Seventeen high school students from Camden County came to the Yogi Berra Museum & Learning Center to present their innovative design projects inspired by the world of sports and the life of the Hall of Fame catcher to a panel of expert judges. The day was the culmination of a month-long summer program held at Camden County College during which the students learned to use Solid Edge® software, a state-of-the-art computer-aided design program (CAD) created by Siemens PLM Software. Challenge participants implemented the software to design 3D prototypes that addressed real-world problems from the world of sports. Prototypes were later printed on a 3D printer.
The students began the day participating in the Museum’s STEM programs, making use of PITCH, the Museum’s new interactive installation, and other radar technology to learn about physics and math. After lunch, four teams presented their designs to the panel of judges that included Lars Nauheim, director of Global Operations for Siemens; Donna Wright, senior marketing manager of Siemens; Patti Jo Rosenthal, manager of K-12 Programs for ASME (American Society of Mechanical Engineers); and Kavitha Davidson, professional sports writer. Projects included bamboo-lined shin guards to prevent skin rashes, customized knee pads to protect the knees, sports goggles enhanced with augmented reality, and “Ear Buddy,” an ear bud featuring GPS for visually impaired runners.
“The student solutions were incredibly creative and ambitious,” said Eve Schaenen, the Museum’s executive director. “As a Learning Center, the Museum has worked hard in the last year to develop fun and exciting ways to engage young people in STEM. This new partnership with Siemens and the Camden County Schools represents another way for us to leverage the common bond of sports to expose students to important subjects like engineering and digital tools like Solid Edge. Our hope is to build on today’s experience so that this design challenge can reach many more students in the future.”
In the end, the four judges were so impressed with all the projects that they awarded each participant an Amazon gift card and a license of Solid Edge software for students, along with T-shirts and a Yogi Berra Museum #8 ring in honor of the player who inspired the competition.
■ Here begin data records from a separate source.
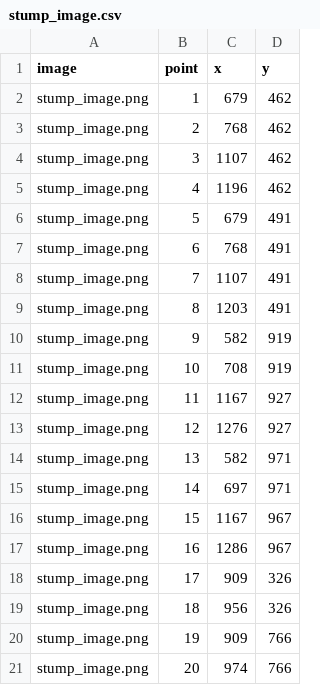
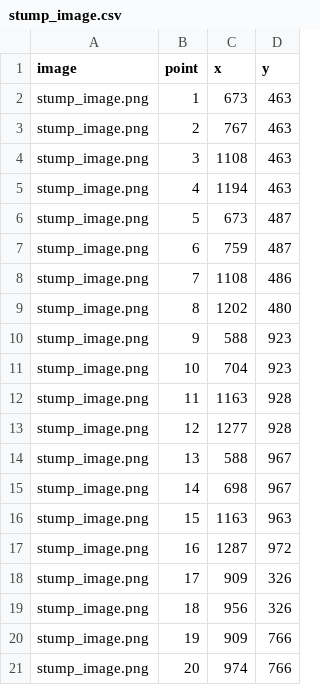
Before and after one commit to prithviedges/LiveCalibration, a CSV file: kp_output/stump_image.csv, drawn as a sheet.

```diff
--- a/kp_output/stump_image.csv
+++ b/kp_output/stump_image.csv
@@ -1,18 +1,18 @@
 image,point,x,y
-stump_image.png,1,679,462
-stump_image.png,2,768,462
-stump_image.png,3,1107,462
-stump_image.png,4,1196,462
-stump_image.png,5,679,491
-stump_image.png,6,768,491
-stump_image.png,7,1107,491
-stump_image.png,8,1203,491
-stump_image.png,9,582,919
-stump_image.png,10,708,919
-stump_image.png,11,1167,927
-stump_image.png,12,1276,927
-stump_image.png,13,582,971
-stump_image.png,14,697,971
-stump_image.png,15,1167,967
-stump_image.png,16,1286,967
+stump_image.png,1,673,463
+stump_image.png,2,767,463
+stump_image.png,3,1108,463
+stump_image.png,4,1194,463
+stump_image.png,5,673,487
+stump_image.png,6,759,487
+stump_image.png,7,1108,486
+stump_image.png,8,1202,480
+stump_image.png,9,588,923
+stump_image.png,10,704,923
+stump_image.png,11,1163,928
+stump_image.png,12,1277,928
+stump_image.png,13,588,967
+stump_image.png,14,698,967
+stump_image.png,15,1163,963
+stump_image.png,16,1287,972
 stump_image.png,17,909,326
```
Also changed, not shown: 3 other files.
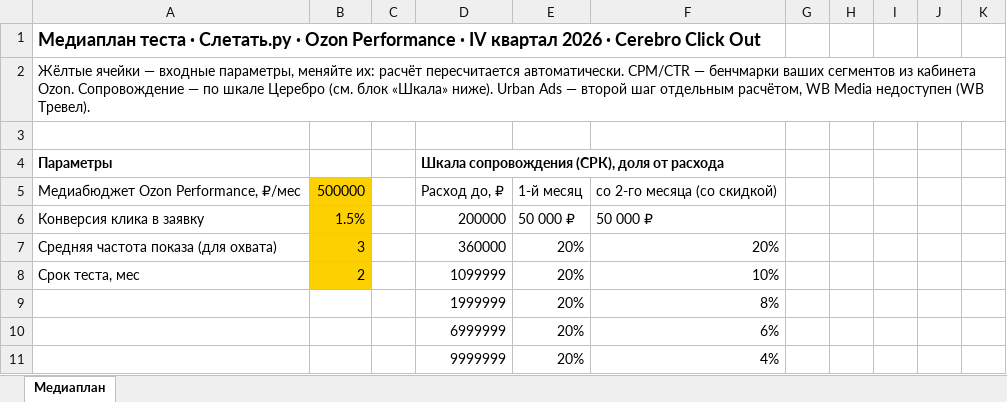
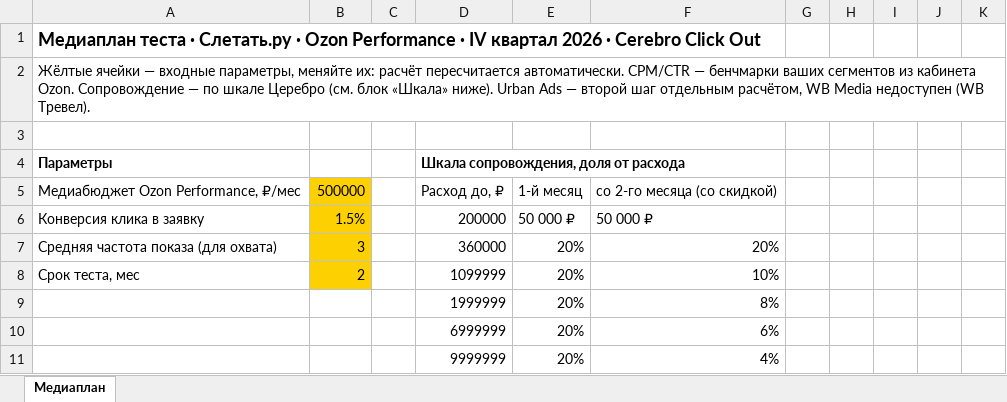
Before and after one commit to OmeNikArch/Preliminary_audit, an Excel workbook: sletat-ru-mediaplan.xlsx, sheet Медиаплан, drawn as a sheet; only a part is shown; values as stored, in another font and other column widths than the file's, no borders; the diff names each change by its address in the sheet, - before the commit and + after, or states it on an @@ line.

```diff
--- a/sletat-ru-mediaplan.xlsx (sheet Медиаплан)
+++ b/sletat-ru-mediaplan.xlsx (sheet Медиаплан)
-D4: Шкала сопровождения (СРК), доля от расхода
+D4: Шкала сопровождения, доля от расхода
```
Also changed, not shown: 13 other files.
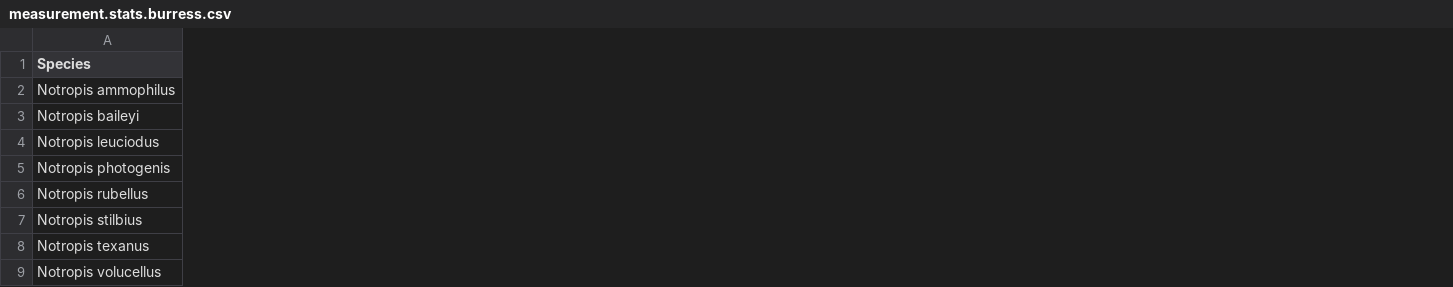
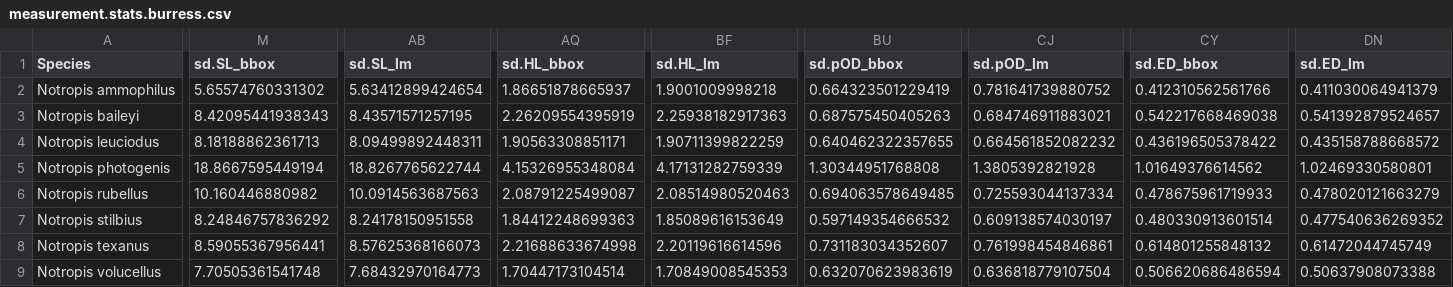
Before and after one commit to hdr-bgnn/Minnow_Segmented_Traits, a CSV file: Files/measurement.stats.burress.csv, drawn as a sheet; only a part is shown, gaps mark what is left out; the diff covers the shown part only; the diff names each change by its address in the sheet, - before the commit and + after, or states it on an @@ line.

```diff
--- a/Files/measurement.stats.burress.csv
+++ b/Files/measurement.stats.burress.csv
+column M (sd.SL_bbox), rows 2-9: 5.65574760331302 | 8.42095441938343 | 8.18188862361713 | 18.8667595449194 | 10.160446880982 | 8.24846757836292 | 8.59055367956441 | 7.70505361541748
+column AB (sd.SL_lm), rows 2-9: 5.63412899424654 | 8.43571571257195 | 8.09499892448311 | 18.8267765622744 | 10.0914563687563 | 8.24178150951558 | 8.57625368166073 | 7.68432970164773
+column AQ (sd.HL_bbox), rows 2-9: 1.86651878665937 | 2.26209554395919 | 1.90563308851171 | 4.15326955348084 | 2.08791225499087 | 1.84412248699363 | 2.21688633674998 | 1.70447173104514
+column BF (sd.HL_lm), rows 2-9: 1.9001009998218 | 2.25938182917363 | 1.90711399822259 | 4.17131282759339 | 2.08514980520463 | 1.85089616153649 | 2.20119616614596 | 1.70849008545353
+column BU (sd.pOD_bbox), rows 2-9: 0.664323501229419 | 0.687575450405263 | 0.640462322357655 | 1.30344951768808 | 0.694063578649485 | 0.597149354666532 | 0.731183034352607 | 0.632070623983619
+column CJ (sd.pOD_lm), rows 2-9: 0.781641739880752 | 0.684746911883021 | 0.664561852082232 | 1.3805392821928 | 0.725593044137334 | 0.609138574030197 | 0.761998454846861 | 0.636818779107504
+column CY (sd.ED_bbox), rows 2-9: 0.412310562561766 | 0.542217668469038 | 0.436196505378422 | 1.01649376614562 | 0.478675961719933 | 0.480330913601514 | 0.614801255848132 | 0.506620686486594
+column DN (sd.ED_lm), rows 2-9: 0.411030064941379 | 0.541392879524657 | 0.435158788668572 | 1.02469330580801 | 0.478020121663279 | 0.477540636269352 | 0.61472044745749 | 0.50637908073388
```
Also changed, not shown: 1 added column elsewhere in this file, 1 other file.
Lars Naunheim, director of Global Operations for Siemens – and an ardent baseball fan – was full of enthusiasm for the pilot program, which he helped spearhead after a visit to the Museum this past February. “Siemens PLM Software is pleased to collaborate with the Yogi Berra Museum to offer a summer camp program which introduces students to STEM and engineering with a design challenge that combines sports and math in a fun and creative way. It is a unique opportunity and privilege to support the museum’s mission of offering sports-based educational programs and to promote Yogi’s values around teamwork and excellence.”